Listed records:
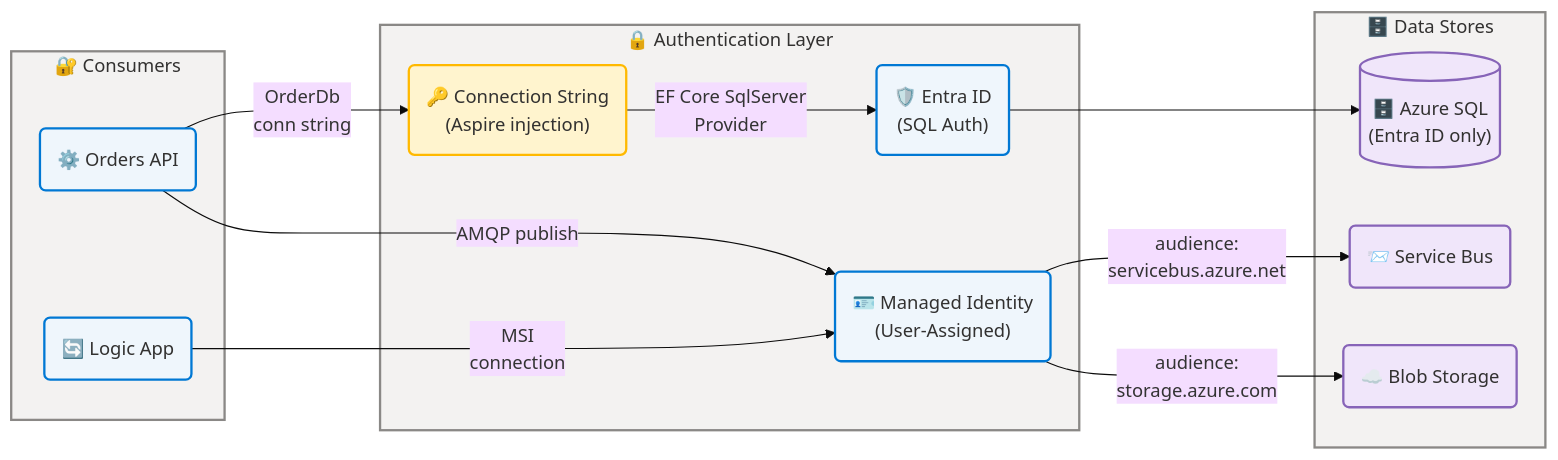
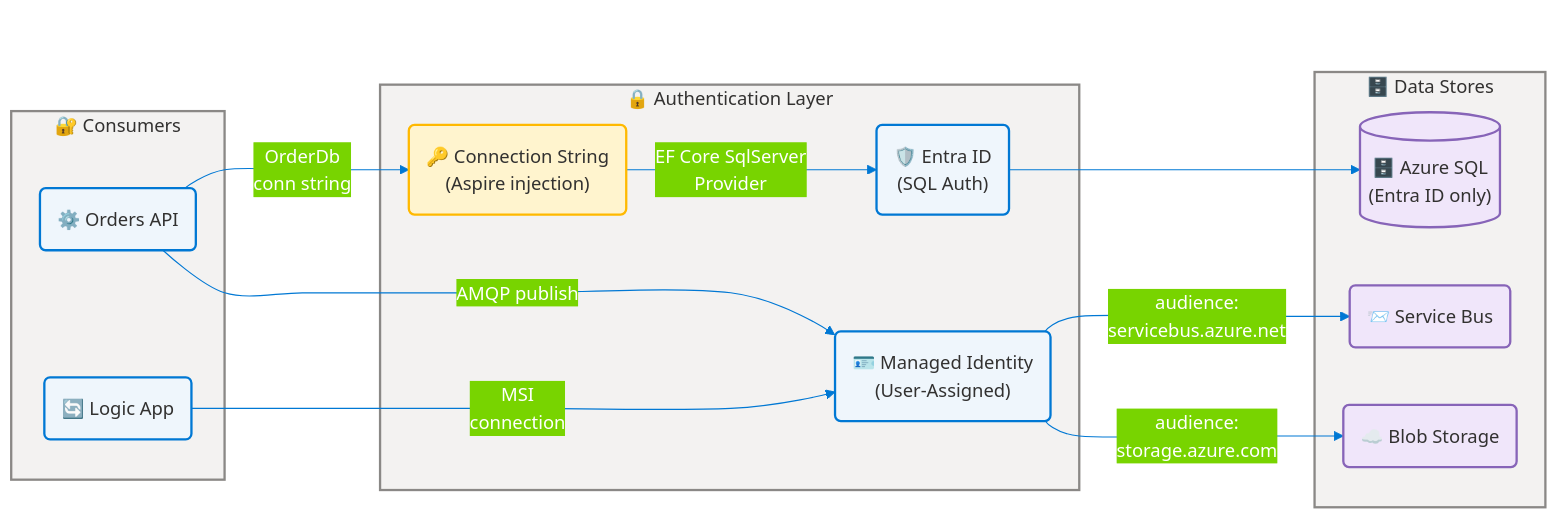
One commit to Evilazaro/Azure-LogicApps-Monitoring changed the seventh of 7 diagrams in docs/architecture/data-architecture.md. Above: the diagram before and after it, drawn with Mermaid. The commit also changed other lines of this file, not shown here.

Commit message:
Enhance Mermaid diagrams with improved titles, styling, and curve settings for better clarity and consistency

````diff
--- a/docs/architecture/data-architecture.md
+++ b/docs/architecture/data-architecture.md
@@ -975,69 +1011,75 @@
 ```mermaid
 ---
+title: Data Access Control Model
 config:
   theme: base
   look: classic
   layout: dagre
   themeVariables:
     fontSize: '16px'
+    primaryColor: '#0078D4'
+    primaryBorderColor: '#106EBE'
+    primaryTextColor: '#FFFFFF'
+    lineColor: '#0078D4'
   flowchart:
     htmlLabels: true
+    curve: cardinal
 ---
 flowchart LR
     accTitle: Data Access Control Model
     accDescr: Shows how Managed Identity, Entra ID, and connection strings control access to Azure SQL, Service Bus, and Blob Storage from the Orders API and Logic App.
 
     %% ═══════════════════════════════════════════════════════════════════════════
     %% AZURE / FLUENT ARCHITECTURE PATTERN v1.1
     %% (Semantic + Structural + Font + Accessibility Governance)
     %% ═══════════════════════════════════════════════════════════════════════════
     %% PHASE 1 - FLUENT UI: All styling uses approved Fluent UI palette only
     %% PHASE 2 - GROUPS: Every subgraph has semantic color via style directive
     %% PHASE 3 - COMPONENTS: Every node has semantic classDef + icon prefix
     %% PHASE 4 - ACCESSIBILITY: accTitle/accDescr present, WCAG AA contrast
     %% PHASE 5 - STANDARD: Governance block present, classDefs centralized
     %% ═══════════════════════════════════════════════════════════════════════════
 
     subgraph Consumers["🔐 Consumers"]
         API("⚙️ Orders API")
         LA("🔄 Logic App")
     end
 
     subgraph AuthLayer["🔒 Authentication Layer"]
         CS("🔑 Connection String\n(Aspire injection)")
         MSI("🪪 Managed Identity\n(User-Assigned)")
         ENTRA("🛡️ Entra ID\n(SQL Auth)")
     end
 
     subgraph DataStores["🗄️ Data Stores"]
         SQL[("🗄️ Azure SQL\n(Entra ID only)")]
         SBus("📨 Service Bus")
         Blob("☁️ Blob Storage")
     end
 
     API -->|"OrderDb\nconn string"| CS
     CS -->|"EF Core SqlServer\nProvider"| ENTRA
     ENTRA --> SQL
     API -->|"AMQP publish"| MSI
     MSI -->|"audience:\nservicebus.azure.net"| SBus
     LA -->|"MSI\nconnection"| MSI
     MSI -->|"audience:\nstorage.azure.com"| Blob
 
     style Consumers fill:#F3F2F1,stroke:#8A8886,stroke-width:2px,color:#323130
     style AuthLayer fill:#F3F2F1,stroke:#8A8886,stroke-width:2px,color:#323130
     style DataStores fill:#F3F2F1,stroke:#8A8886,stroke-width:2px,color:#323130
 
     classDef core fill:#EFF6FC,stroke:#0078D4,stroke-width:2px,color:#323130
     classDef data fill:#F0E6FA,stroke:#8764B8,stroke-width:2px,color:#323130
     classDef warning fill:#FFF4CE,stroke:#FFB900,stroke-width:2px,color:#323130
     classDef danger fill:#FDE7E9,stroke:#D13438,stroke-width:2px,color:#323130
 
     API:::core
     LA:::core
     CS:::warning
     MSI:::core
     ENTRA:::core
     SQL:::data
     SBus:::data
     Blob:::data
 ```
````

Exercise goal:
Output every entry exactly, leaving out pictures.

Response:
One commit to Evilazaro/Azure-LogicApps-Monitoring changed the seventh of 7 diagrams in docs/architecture/data-architecture.md. Above: the diagram before and after it, drawn with Mermaid. The commit also changed other lines of this file, not shown here.

Commit message:
Enhance Mermaid diagrams with improved titles, styling, and curve settings for better clarity and consistency

````diff
--- a/docs/architecture/data-architecture.md
+++ b/docs/architecture/data-architecture.md
@@ -975,69 +1011,75 @@
 ```mermaid
 ---
+title: Data Access Control Model
 config:
   theme: base
   look: classic
   layout: dagre
   themeVariables:
     fontSize: '16px'
+    primaryColor: '#0078D4'
+    primaryBorderColor: '#106EBE'
+    primaryTextColor: '#FFFFFF'
+    lineColor: '#0078D4'
   flowchart:
     htmlLabels: true
+    curve: cardinal
 ---
 flowchart LR
     accTitle: Data Access Control Model
     accDescr: Shows how Managed Identity, Entra ID, and connection strings control access to Azure SQL, Service Bus, and Blob Storage from the Orders API and Logic App.
 
     %% ═══════════════════════════════════════════════════════════════════════════
     %% AZURE / FLUENT ARCHITECTURE PATTERN v1.1
     %% (Semantic + Structural + Font + Accessibility Governance)
     %% ═══════════════════════════════════════════════════════════════════════════
     %% PHASE 1 - FLUENT UI: All styling uses approved Fluent UI palette only
     %% PHASE 2 - GROUPS: Every subgraph has semantic color via style directive
     %% PHASE 3 - COMPONENTS: Every node has semantic classDef + icon prefix
     %% PHASE 4 - ACCESSIBILITY: accTitle/accDescr present, WCAG AA contrast
     %% PHASE 5 - STANDARD: Governance block present, classDefs centralized
     %% ═══════════════════════════════════════════════════════════════════════════
 
     subgraph Consumers["🔐 Consumers"]
         API("⚙️ Orders API")
         LA("🔄 Logic App")
     end
 
     subgraph AuthLayer["🔒 Authentication Layer"]
         CS("🔑 Connection String\n(Aspire injection)")
         MSI("🪪 Managed Identity\n(User-Assigned)")
         ENTRA("🛡️ Entra ID\n(SQL Auth)")
     end
 
     subgraph DataStores["🗄️ Data Stores"]
         SQL[("🗄️ Azure SQL\n(Entra ID only)")]
         SBus("📨 Service Bus")
         Blob("☁️ Blob Storage")
     end
 
     API -->|"OrderDb\nconn string"| CS
     CS -->|"EF Core SqlServer\nProvider"| ENTRA
     ENTRA --> SQL
     API -->|"AMQP publish"| MSI
     MSI -->|"audience:\nservicebus.azure.net"| SBus
     LA -->|"MSI\nconnection"| MSI
     MSI -->|"audience:\nstorage.azure.com"| Blob
 
     style Consumers fill:#F3F2F1,stroke:#8A8886,stroke-width:2px,color:#323130
     style AuthLayer fill:#F3F2F1,stroke:#8A8886,stroke-width:2px,color:#323130
     style DataStores fill:#F3F2F1,stroke:#8A8886,stroke-width:2px,color:#323130
 
     classDef core fill:#EFF6FC,stroke:#0078D4,stroke-width:2px,color:#323130
     classDef data fill:#F0E6FA,stroke:#8764B8,stroke-width:2px,color:#323130
     classDef warning fill:#FFF4CE,stroke:#FFB900,stroke-width:2px,color:#323130
     classDef danger fill:#FDE7E9,stroke:#D13438,stroke-width:2px,color:#323130
 
     API:::core
     LA:::core
     CS:::warning
     MSI:::core
     ENTRA:::core
     SQL:::data
     SBus:::data
     Blob:::data
 ```
````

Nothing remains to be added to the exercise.